E-cigarettes gives off more than just “harmless vapor”, new study says. E-cigarette’s vapor may contain low amounts of propylene glycol, formaldehyde, and acetaldehyde and other harmful compounds according to UC San Francisco’s Center for Tobacco Control Research and Education.
While the amount and potency of the toxic chemicals are way much lower than that of ordinary cigarettes, these latest discoveries, however, slam to the face of e-cigarette companies’ claims that their products are safe and harmless just like any other quit smoking aids.
For instance, propylene glycol can cause eyes, nose and throat irritation, and continued exposure can damage your spleen and nervous system. Formaldehyde is a known carcinogen that also cause eyes and respiratory harm. Acetaldehyde or the “hangover chemical,” is likely a carcinogen as well.
The findings from the new research include:
Nicotine varies abruptly between brands. In the early studies, it was found that nicotine absorption was much lower from e-cigarettes than from ordinary cigarettes, but recent studies suggest that long time users can actually draw comparable amount of nicotine from e-cigarette similar to ordinary cigarettes. Another study noted however, that the chosen e-cigarettes for the study failed for more than 30% of the participants. UCSF review suggests that this call for a stronger standards and regulations for the product.
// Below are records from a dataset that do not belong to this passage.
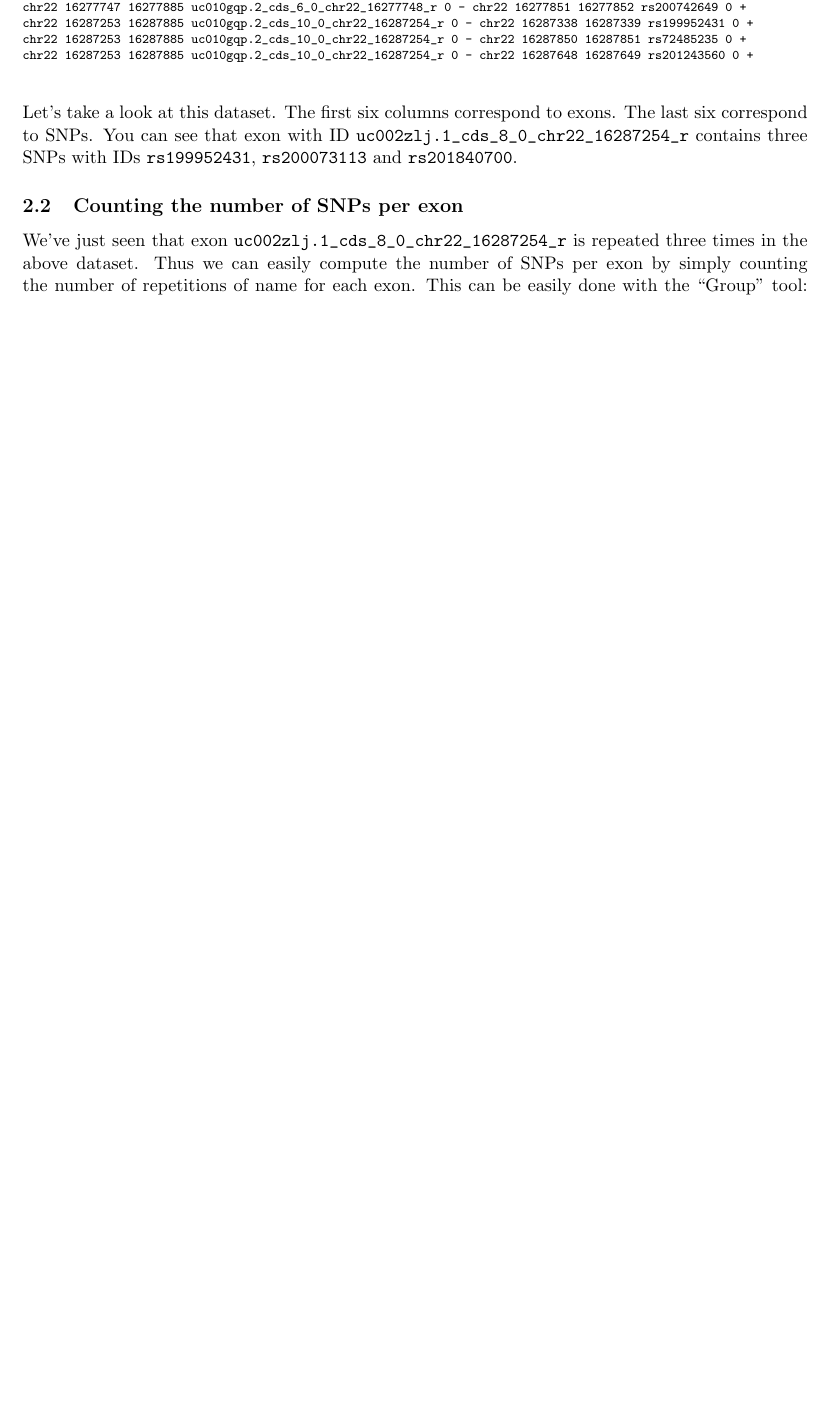
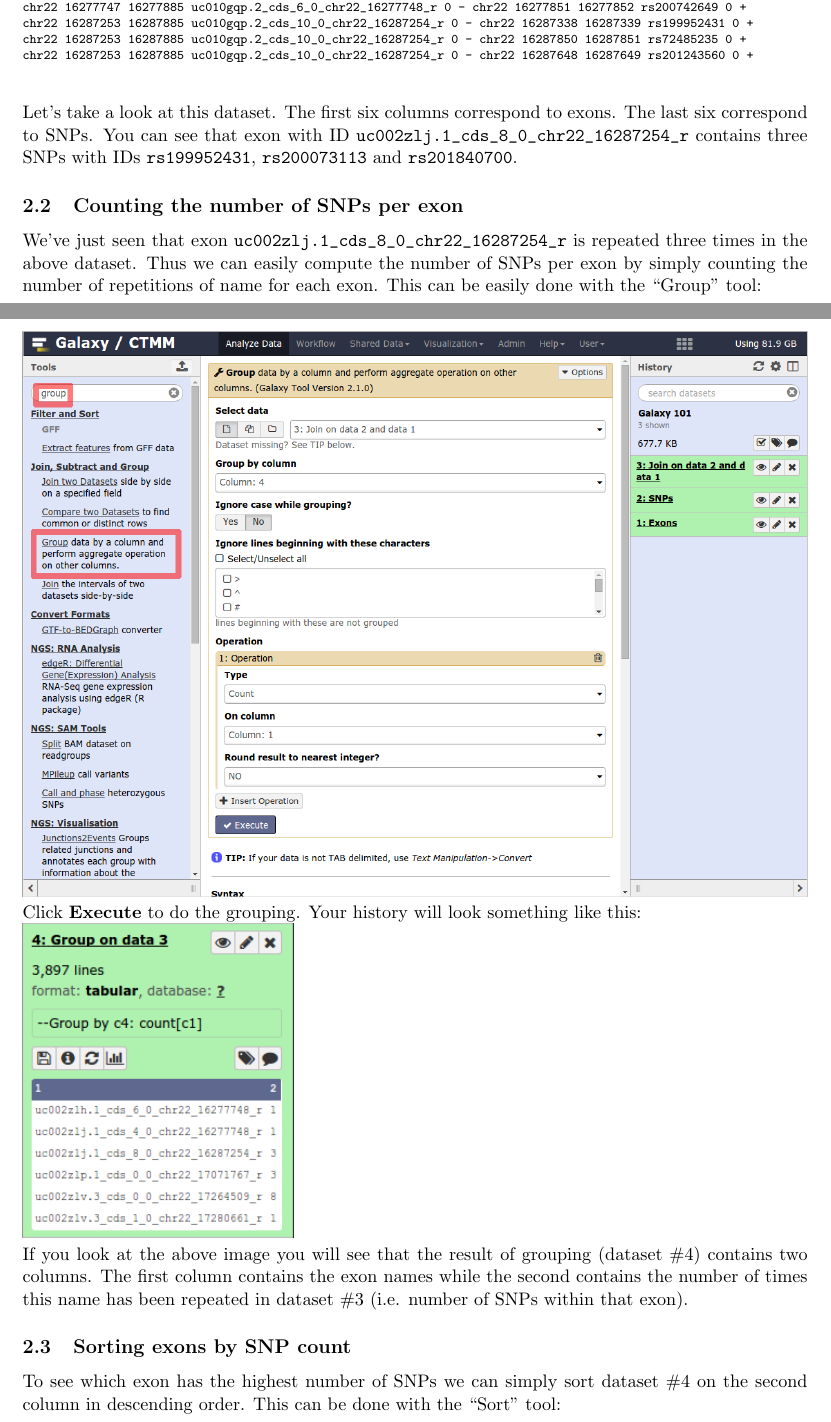
Before and after one commit to ErasmusMC-Bioinformatics/galaxy-courses, a LaTeX document (Galaxy_101_Introduction_Course/Galaxy_101_Manual.tex): part of page 7 of 9 before the commit and two parts of pages 7 and 8 of 11 after it, the two joined at a grey line, cut so that both start at the same text, the shorter picture padded with empty space. Compiled offline with pdfLaTeX.

Commit message:
101 section 2.5 finished

```diff
--- a/Galaxy_101_Introduction_Course/Galaxy_101_Manual.tex
+++ b/Galaxy_101_Introduction_Course/Galaxy_101_Manual.tex
@@ -141,5 +141,14 @@ chr22	16287253	16287885	uc010gqp.2_cds_10_0_chr22_16287254_r	0	-	chr22	16287648
 $ \\ $
 Let's take a look at this dataset. The first six columns correspond to exons. The last six correspond to SNPs. You can see that exon with ID \verb|uc002zlj.1_cds_8_0_chr22_16287254_r| contains three SNPs with IDs \verb|rs199952431|, \verb|rs200073113| and \verb|rs201840700|.
 \subsection{Counting the number of SNPs per exon}
-We've just seen that exon \verb|uc002zlj.1_cds_8_0_chr22_16287254_r| is repeated three times in the above dataset. Thus we can easily compute the number of SNPs per exon by simply counting the number of repetitions of name for each exon. This can be easily done with the ``Group'' tool:
+We've just seen that exon \verb|uc002zlj.1_cds_8_0_chr22_16287254_r| is repeated three times in the above dataset. Thus we can easily compute the number of SNPs per exon by simply counting the number of repetitions of name for each exon. This can be easily done with the ``Group'' tool:\\
 \includegraphics[width=\textwidth]{figures/101_13}\\
+Click \textbf{Execute} to do the grouping. Your history will look something like this:\\
+\includegraphics[scale=0.65]{figures/101_14}\\
+If you look at the above image you will see that the result of grouping (dataset \#4) contains two columns. The first column contains the exon names while the second contains the number of times this name has been repeated in dataset \#3 (i.e. number of SNPs within that exon).
+\subsection{Sorting exons by SNP count}
+To see which exon has the highest number of SNPs we can simply sort dataset \#4 on the second column in descending order. This can be done with the ``Sort'' tool:\\
+\includegraphics[scale=0.65]{figures/101_15}\\
+This will generate the a history item in which you can now see that the highest number of SNPs per exon is ...:\\
+\includegraphics[scale=0.65]{figures/101_16}\\
+\subsection{ Selecting top five}
```
Also changed, not shown: Galaxy_101_Introduction_Course/figures/101_14.png (added), Galaxy_101_Introduction_Course/figures/101_15.png (added), Galaxy_101_Introduction_Course/figures/101_16.png (added), Galaxy_101_Introduction_Course/figures/101_17.png (added), Galaxy_101_Introduction_Course/Galaxy_101_Manual.tex (7 more changed lines).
Simply because the harmful effects of e-cigarettes are not well studied, it doesn’t make it safe. The vapor emitted by e-cigarettes are yet to be rigorously studied. It is still unclear if the extra fine particles emitted by e-cigarettes have similar toxicity and health effects compared to that of the smoke and secondhand smoke of conventional cigarettes. What we all know is fine particulate matter from cigarettes and air pollution are linked to increased risk of heart and respiratory diseases. And there are researches that suggest that the amount of fine particulate matter emitted by e-cigarettes is similar or even greater than ordinary cigarettes.
E-cigarette will not help you quit smoking, it may even lead you to smoking. Studies suggest that use of e-cigarettes as quit cessation aid was no more helpful than nicotine patch and both produced a very modest result without the help of other smoking cessation aids or program.
Big tobacco companies now have their own e-cigarettes. You would often hear companies selling e-cigarettes as a “safer” alternative to smoking. This gives big tobacco companies the flexibility to protect their market while promoting a new one all for the same interest – recruit new and younger patrons. These companies even finance smokers’ rights organizations to further their cause.
To end the cycle, the researchers suggest that e-cigarettes be banned where cigarettes are banned, and the creation of a stronger and stricter regulation on e-cigarettes. Including, regulation on e-cigarette advertisements.
E-cigarettes will hook you to smoking. The Study discovered that some teenagers were first introduced to nicotine through e-cigarettes. In fact, 20% of students from middle school and 7.2% from high school in the US use e-cigarettes. And more often these new patrons transition to regular smoking when they reach adulthood.